After a month, I got a lame reply from Parks (the trail is a Parks facility) that the reason was that the code was different when the project started 6 years ago, and the bumps will be installed in summer.

I replied that detectable warnings have been required for literally DECADES, so their response was clearly a cover-up. I also asked them why they would choose to violate code requirements and leave a dangerous situation for months (since without the warnings, people with vision disabilities may wander from a pedestrian path into vehicle traffic and get killed) when the installation would literally take only a few hours.

I got a “thank you for your comments” reply. The warnings aren’t there yet, and Parks doesn’t care.

I wanted to point out problems with the stupid (and I believe dangerous) stop signs for trail users at the houseboat driveway, but didn’t bother because Parks staff couldn’t even acknowledge that its trails should meet basic minimum disability/safety code requirements.

Similarly, anyone with any sense could see this Lombard situation–pre-“fix”– was a death waiting to happen, yet it got designed, reviewed, drawn, installed, and inspected with nobody noticing or caring how dangerous it was. So somebody did die. The new. make-shift work should be a cause for shame for ODOT, not anything to take pride in.

Over the next few years, we’ll see many more deaths at locations where people have already raised safety concerns, including ones where the solutions would involve only a few dollars of paint, signage, detectable warnings, etc.

Adam
Subscriber

This path looks like a drunk engineer designed it. The path isn’t even remotely straight and has rough, hard edges. And the transition from bike lane to path is garbage. Why doesn’t the curb ramp extend all the way to the start of the path? Rather, it is designed so that cyclists must make a hard 90° turn onto the path. The path should taper at the ends, too. I mean, I’m glad for the extra protection here, but ODOT usually designs excellent cycling paths and this one just seems half-assed.
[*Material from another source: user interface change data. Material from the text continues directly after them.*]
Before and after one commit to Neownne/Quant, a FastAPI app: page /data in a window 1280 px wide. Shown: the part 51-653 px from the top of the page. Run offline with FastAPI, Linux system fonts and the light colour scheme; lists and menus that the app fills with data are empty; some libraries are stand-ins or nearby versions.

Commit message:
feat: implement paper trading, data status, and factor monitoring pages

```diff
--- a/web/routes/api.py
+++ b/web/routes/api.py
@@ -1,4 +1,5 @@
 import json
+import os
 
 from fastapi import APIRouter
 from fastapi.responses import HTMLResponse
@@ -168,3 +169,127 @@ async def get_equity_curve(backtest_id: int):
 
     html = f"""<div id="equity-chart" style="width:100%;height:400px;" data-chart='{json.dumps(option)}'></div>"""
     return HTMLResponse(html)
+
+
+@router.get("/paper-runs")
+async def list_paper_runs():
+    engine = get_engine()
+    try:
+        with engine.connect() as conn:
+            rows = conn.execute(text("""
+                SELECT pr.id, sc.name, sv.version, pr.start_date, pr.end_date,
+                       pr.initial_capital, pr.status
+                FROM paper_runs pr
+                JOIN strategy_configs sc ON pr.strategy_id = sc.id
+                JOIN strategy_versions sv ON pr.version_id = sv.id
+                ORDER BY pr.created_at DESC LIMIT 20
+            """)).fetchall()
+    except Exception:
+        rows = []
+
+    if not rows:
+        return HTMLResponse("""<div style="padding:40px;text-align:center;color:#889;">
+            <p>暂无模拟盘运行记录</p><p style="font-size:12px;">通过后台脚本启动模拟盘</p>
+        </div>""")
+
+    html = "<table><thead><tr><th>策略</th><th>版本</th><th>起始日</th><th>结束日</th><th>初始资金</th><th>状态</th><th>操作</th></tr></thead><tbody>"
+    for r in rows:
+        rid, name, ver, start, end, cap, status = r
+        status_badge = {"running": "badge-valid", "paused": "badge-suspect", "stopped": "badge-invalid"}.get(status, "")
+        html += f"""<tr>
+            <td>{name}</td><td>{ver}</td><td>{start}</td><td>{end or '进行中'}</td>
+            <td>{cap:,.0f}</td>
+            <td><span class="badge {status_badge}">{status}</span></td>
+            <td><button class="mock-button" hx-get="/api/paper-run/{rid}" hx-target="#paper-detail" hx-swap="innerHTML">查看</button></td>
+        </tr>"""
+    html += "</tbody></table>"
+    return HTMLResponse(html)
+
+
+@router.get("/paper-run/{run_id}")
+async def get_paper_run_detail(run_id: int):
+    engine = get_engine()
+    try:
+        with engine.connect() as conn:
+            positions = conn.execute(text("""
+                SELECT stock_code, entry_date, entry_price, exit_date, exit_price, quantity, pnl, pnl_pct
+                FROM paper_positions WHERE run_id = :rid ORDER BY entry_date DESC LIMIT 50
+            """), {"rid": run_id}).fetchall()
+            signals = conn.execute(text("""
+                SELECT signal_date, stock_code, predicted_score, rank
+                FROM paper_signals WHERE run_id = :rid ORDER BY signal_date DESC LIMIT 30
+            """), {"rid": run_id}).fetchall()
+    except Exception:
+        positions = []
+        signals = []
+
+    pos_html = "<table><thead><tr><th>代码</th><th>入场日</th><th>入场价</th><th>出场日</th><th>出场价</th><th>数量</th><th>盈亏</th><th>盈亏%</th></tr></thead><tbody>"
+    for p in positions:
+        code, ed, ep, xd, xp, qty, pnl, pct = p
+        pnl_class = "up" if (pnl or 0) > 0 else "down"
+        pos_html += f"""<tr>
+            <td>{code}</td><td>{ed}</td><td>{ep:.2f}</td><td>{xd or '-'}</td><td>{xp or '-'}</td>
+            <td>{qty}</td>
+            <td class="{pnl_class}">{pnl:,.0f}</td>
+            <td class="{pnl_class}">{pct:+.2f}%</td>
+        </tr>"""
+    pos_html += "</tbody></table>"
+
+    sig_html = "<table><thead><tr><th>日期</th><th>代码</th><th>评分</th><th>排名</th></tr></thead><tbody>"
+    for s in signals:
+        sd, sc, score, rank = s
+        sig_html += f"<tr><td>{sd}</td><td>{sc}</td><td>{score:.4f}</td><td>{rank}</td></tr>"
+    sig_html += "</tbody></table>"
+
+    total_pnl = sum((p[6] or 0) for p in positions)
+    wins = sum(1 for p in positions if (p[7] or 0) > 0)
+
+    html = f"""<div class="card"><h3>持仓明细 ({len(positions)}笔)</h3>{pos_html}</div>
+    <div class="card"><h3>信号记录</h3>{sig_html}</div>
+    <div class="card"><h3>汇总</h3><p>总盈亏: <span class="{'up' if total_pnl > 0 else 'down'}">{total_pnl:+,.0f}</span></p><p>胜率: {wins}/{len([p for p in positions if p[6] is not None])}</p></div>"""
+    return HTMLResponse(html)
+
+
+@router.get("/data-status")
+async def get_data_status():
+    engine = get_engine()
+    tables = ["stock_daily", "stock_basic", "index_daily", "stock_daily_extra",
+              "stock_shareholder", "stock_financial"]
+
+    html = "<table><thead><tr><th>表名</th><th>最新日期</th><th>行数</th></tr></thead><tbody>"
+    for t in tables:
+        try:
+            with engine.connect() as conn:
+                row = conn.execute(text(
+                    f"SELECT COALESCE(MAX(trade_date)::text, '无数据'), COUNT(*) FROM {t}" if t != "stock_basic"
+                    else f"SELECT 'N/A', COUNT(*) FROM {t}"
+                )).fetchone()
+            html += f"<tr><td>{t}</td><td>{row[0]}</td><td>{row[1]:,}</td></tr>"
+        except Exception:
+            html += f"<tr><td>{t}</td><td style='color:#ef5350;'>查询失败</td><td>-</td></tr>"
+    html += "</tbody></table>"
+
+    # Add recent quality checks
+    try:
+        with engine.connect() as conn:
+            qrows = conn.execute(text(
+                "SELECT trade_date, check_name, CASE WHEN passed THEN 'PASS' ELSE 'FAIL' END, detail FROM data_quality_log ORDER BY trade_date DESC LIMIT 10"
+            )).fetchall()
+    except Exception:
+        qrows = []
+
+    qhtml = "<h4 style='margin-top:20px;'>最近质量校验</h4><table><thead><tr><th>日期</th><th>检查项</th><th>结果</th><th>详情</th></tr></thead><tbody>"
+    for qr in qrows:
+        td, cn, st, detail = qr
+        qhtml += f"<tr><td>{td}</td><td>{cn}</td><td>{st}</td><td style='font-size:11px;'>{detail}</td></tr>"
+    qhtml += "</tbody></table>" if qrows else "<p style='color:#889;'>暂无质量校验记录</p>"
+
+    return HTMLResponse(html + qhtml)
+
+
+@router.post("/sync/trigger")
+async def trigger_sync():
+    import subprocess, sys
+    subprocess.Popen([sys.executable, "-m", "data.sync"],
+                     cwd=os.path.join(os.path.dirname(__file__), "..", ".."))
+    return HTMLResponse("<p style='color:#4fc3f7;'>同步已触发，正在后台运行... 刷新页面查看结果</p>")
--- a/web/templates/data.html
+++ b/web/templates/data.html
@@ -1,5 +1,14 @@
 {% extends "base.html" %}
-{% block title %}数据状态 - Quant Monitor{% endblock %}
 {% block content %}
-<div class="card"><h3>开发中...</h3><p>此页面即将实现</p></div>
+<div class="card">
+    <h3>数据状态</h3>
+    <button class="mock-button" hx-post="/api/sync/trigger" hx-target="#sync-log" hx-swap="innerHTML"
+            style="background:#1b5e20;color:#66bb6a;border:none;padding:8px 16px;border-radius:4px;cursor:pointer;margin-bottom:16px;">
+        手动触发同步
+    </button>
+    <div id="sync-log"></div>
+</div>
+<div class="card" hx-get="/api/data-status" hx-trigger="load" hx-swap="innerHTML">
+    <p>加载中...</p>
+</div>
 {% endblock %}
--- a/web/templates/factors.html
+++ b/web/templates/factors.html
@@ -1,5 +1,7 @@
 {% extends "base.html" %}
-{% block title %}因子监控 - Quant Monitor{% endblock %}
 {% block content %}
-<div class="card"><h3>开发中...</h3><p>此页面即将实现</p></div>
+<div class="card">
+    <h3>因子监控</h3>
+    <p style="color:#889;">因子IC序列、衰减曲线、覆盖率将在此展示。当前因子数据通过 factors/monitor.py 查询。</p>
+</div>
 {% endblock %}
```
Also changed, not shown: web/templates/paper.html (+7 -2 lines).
Dan A
Subscriber
Dan A

Do they? I don’t know which paths have been designed by ODOT, so it’s an honest question.

Be Quick, Don't Dawdle
Guest
Be Quick, Don't Dawdle

This is a big improvement. It’s not perfect, but will do. There would be no danger in riding on the street in this section as long as you check behind you and determine you can beat the approaching cars past the pinch point.

Good job ODOT!